The Beer Game was invented by MIT Sloan School of Management in the 1960s and has since been used in academic and corporate fields of study alike to demonstrate on a practical level what it means to think in systems.
You start out as a beer retailer who orders from the wholesaler who in turn orders from the breweries. In particular there is a brand of boutique beer that you aim to maintain at least 20 cases of beer of in stock. The demand for this beer is 4 cases per week. You obviously try to keep costs as low as possible and the opportunity cost of being out of stock is twice the price of a normal order. Your order from the wholesaler takes 2 weeks to arrive and thus you keep your orders consistent at 4 cases every week. In the 4th week you suddenly see that 8 cases are sold as opposed to the fairly consistent 4. Happy at the sell, you don’t question the reason but instead, order 8 cases instead of 4 to be delivered in 2 weeks’ time. In the 5th week, another 8 cases get sold. Curious at the sudden increase, a quick investigation reveals that the brand was popularized by a well known band who used it in one of their music videos. It satisfies your interest. Suddenly you are much more alert to the fact that your stock now only has 12 cases left. Not panicking yet, you simply order an additional 4 cases to the 8 you have on order. In week 6, you are told that order from 2 weeks prior isn’t ready yet. Mildly irritated by the wholesaler’s lack of beer, you order another 4 cases. By the 7th week, the first additional order shows up. From demand, your stock has now dropped to 4 cases. By week 12 you have back orders amounting to approximately 20 cases of beer with not a sign of delivery or easing of the pain. In the frantic timing, you forget your orders are still consistent at 16 cases per week. You try to engage in a phone conversation with the wholesaler to see what is wrong. It seems they too are struggling to keep up as the brewery itself is falling way behind on orders. By week 20, your back order costs amount to 5 times the amount of usual ordering and a pile of beer arrives on your doorstep. You hardly have room for this and confront the delivery guy. He promptly points you to your orders, which make perfect sense. Just the very same day the beer rep from the brewery pops in to see how you are. With this heavy issue on the mind and heart, you inform him of the massive backlog and over supply. His face turns slightly pale at the sound as both of you quickly realize that the increasing back orders created a false demand to the brewery to brew more. Upon investigation you learn that the demand has remained steady at 8 cases per week from week 4 to 20 which essentially leaves you with very little hope of selling this anytime soon.
The ‘bullwhip’ effect has claimed another victim: you. You overacted to imperfect information and delays in the supply chain. In turn, the wholesaler overacted as did the brewery because of the increasing and consistent orders.
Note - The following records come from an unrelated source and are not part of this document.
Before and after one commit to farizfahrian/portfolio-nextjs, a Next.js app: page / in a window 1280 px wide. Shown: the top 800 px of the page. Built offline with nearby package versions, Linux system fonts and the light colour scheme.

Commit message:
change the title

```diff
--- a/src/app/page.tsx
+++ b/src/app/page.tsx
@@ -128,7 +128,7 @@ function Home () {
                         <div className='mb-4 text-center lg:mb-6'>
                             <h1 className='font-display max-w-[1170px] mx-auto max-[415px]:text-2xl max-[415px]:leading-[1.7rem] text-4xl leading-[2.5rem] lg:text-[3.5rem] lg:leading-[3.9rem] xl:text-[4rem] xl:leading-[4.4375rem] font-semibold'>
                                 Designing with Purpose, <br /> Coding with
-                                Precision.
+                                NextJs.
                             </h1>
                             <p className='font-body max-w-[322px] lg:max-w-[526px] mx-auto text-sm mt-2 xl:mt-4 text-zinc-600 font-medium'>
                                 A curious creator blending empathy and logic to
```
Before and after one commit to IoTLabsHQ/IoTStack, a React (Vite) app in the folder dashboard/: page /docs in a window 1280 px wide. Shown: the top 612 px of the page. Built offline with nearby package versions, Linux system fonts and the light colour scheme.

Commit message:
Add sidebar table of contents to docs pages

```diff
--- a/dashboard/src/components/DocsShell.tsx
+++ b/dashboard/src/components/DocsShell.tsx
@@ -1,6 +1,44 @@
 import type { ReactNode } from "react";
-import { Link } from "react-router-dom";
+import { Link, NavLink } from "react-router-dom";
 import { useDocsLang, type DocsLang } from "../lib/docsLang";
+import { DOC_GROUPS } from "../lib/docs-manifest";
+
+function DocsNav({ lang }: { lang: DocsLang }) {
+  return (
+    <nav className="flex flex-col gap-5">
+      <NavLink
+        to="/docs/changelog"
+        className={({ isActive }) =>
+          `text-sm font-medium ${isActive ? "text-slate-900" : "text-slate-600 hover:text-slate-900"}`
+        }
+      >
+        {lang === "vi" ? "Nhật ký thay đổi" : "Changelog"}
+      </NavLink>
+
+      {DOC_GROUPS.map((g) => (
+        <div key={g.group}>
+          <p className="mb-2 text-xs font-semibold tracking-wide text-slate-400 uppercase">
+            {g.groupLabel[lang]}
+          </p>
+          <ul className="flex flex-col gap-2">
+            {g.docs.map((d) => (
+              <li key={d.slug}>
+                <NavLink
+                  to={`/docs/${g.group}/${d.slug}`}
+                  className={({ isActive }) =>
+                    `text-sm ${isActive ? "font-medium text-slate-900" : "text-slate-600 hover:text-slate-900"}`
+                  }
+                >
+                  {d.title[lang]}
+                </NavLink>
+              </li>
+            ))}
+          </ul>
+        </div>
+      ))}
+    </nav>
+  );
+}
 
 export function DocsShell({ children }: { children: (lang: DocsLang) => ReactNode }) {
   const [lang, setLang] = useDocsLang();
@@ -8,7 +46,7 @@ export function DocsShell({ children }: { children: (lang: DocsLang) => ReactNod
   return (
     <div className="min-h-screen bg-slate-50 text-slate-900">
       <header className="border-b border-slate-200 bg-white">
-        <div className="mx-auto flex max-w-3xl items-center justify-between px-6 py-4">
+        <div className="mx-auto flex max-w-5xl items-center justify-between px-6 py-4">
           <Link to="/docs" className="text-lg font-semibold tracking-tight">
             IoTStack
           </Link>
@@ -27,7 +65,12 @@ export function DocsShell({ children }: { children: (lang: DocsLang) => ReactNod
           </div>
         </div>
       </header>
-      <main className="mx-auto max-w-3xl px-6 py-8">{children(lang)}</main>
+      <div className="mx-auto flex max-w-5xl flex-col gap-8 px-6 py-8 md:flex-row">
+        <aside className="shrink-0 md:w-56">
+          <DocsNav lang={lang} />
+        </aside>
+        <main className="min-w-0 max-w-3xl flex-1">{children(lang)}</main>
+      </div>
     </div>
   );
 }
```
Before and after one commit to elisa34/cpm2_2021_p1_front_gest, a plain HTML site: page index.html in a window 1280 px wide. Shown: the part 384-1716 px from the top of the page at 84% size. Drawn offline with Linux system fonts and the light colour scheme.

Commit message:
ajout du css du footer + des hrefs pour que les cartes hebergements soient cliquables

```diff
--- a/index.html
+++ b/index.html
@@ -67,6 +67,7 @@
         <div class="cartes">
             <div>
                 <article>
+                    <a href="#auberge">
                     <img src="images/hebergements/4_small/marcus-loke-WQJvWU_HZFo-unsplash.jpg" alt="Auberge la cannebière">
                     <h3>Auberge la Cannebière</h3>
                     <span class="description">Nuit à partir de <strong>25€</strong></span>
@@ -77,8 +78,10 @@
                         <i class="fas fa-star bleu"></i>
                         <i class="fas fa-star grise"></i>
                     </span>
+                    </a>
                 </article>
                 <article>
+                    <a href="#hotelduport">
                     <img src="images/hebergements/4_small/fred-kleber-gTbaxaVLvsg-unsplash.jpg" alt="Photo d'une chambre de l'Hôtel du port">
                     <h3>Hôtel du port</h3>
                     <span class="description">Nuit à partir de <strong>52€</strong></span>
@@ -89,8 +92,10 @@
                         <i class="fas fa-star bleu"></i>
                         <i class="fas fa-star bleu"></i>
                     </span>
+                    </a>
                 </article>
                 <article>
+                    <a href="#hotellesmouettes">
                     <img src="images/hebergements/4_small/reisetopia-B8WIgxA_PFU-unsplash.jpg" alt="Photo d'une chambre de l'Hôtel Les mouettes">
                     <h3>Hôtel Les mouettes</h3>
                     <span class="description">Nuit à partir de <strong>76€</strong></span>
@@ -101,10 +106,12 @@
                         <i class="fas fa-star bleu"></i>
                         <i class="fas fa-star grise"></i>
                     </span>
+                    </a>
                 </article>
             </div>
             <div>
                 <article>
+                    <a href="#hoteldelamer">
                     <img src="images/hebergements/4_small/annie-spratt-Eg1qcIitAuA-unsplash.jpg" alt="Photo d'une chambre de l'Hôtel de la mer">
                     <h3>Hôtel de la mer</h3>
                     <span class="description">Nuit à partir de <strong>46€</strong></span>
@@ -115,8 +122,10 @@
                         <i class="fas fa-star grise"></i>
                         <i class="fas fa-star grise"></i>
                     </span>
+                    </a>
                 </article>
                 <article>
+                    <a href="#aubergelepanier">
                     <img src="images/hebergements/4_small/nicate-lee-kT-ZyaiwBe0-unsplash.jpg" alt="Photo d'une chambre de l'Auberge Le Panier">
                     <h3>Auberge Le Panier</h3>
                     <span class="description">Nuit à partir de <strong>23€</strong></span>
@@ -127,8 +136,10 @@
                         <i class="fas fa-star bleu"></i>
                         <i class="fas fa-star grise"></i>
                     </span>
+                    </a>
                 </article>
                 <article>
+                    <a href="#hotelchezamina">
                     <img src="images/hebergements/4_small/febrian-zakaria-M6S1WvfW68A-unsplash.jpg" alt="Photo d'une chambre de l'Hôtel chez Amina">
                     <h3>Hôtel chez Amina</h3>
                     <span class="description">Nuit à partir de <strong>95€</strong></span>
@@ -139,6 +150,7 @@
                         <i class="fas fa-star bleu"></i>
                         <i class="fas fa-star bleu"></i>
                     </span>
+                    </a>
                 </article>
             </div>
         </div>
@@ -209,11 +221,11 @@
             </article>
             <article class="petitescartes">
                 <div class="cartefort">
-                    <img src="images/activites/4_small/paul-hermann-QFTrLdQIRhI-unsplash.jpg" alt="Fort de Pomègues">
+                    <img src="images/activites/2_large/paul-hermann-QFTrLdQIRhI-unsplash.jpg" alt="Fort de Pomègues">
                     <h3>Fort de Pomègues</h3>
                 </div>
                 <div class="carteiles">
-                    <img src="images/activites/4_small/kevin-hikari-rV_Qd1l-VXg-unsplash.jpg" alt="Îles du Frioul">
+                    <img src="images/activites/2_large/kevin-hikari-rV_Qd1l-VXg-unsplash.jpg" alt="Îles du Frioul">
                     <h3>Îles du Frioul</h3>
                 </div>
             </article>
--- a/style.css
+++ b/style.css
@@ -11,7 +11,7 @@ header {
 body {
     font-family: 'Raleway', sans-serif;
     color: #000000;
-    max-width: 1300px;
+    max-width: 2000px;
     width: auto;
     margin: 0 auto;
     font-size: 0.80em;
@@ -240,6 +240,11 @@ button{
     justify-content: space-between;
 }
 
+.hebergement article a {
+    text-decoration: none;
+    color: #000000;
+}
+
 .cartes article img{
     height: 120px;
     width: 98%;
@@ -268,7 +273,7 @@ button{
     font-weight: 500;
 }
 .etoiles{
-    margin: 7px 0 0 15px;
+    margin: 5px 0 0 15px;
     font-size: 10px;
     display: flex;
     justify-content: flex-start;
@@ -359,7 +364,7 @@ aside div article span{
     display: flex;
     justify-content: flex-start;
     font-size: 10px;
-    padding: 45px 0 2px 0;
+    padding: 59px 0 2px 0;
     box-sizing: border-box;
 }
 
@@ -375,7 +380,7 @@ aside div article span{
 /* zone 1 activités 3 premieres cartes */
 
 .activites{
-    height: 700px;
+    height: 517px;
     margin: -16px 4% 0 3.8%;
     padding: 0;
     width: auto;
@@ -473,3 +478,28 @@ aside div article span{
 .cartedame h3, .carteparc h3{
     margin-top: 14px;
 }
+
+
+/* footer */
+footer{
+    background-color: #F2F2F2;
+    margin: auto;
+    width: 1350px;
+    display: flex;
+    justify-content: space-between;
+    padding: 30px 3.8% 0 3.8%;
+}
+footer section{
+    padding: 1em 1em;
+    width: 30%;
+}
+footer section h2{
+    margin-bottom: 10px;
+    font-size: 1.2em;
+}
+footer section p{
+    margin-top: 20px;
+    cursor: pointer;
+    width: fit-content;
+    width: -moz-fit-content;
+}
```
Not only are you left with a huge pile of beer to sell but the brewery rep has to inform his MD and production team that the massive order to produce is non-existent.
Your first instinct is to blame the communication channels and the people involved. You realize that better communication and investigation would have solved more. Next in line for a beating is the ‘system’. However, pondering long and hard enough in an active effort on your way home a few nights, you realize that you make up part of the system and although you don’t have full control, you do have an influence. The system it seems, is also not to blame. Who is to blame then?
Systems thinking as a formal field of study dates back to 1930 and has its roots in Ludwig von Bertalannfy, an Austrian born biologist. It is now widely used in practically all strategic learning programmes. In starting to understand the theory behind it, initial logic brings home the first principal: you have to remove yourself and think about the bigger picture. This many times implies that no action is taken yet, no reactionary measures are put in place and no irrational bias is considered. It is a very deliberate action to think about the parts in the system as well as the interaction of those parts.
The question for us really is, if we are all functioning within a system, how much of our ‘remedies’ at work is purely false? As it has its foundation in not trying to understand the system but merely reacting as things go wrong along the way. How many reports do we file a month that has at its core a case load of superfluous data because our systems comprise of actions and reactions?
We could do well to try and understand the bigger picture before we plan and implement. If the system allows it.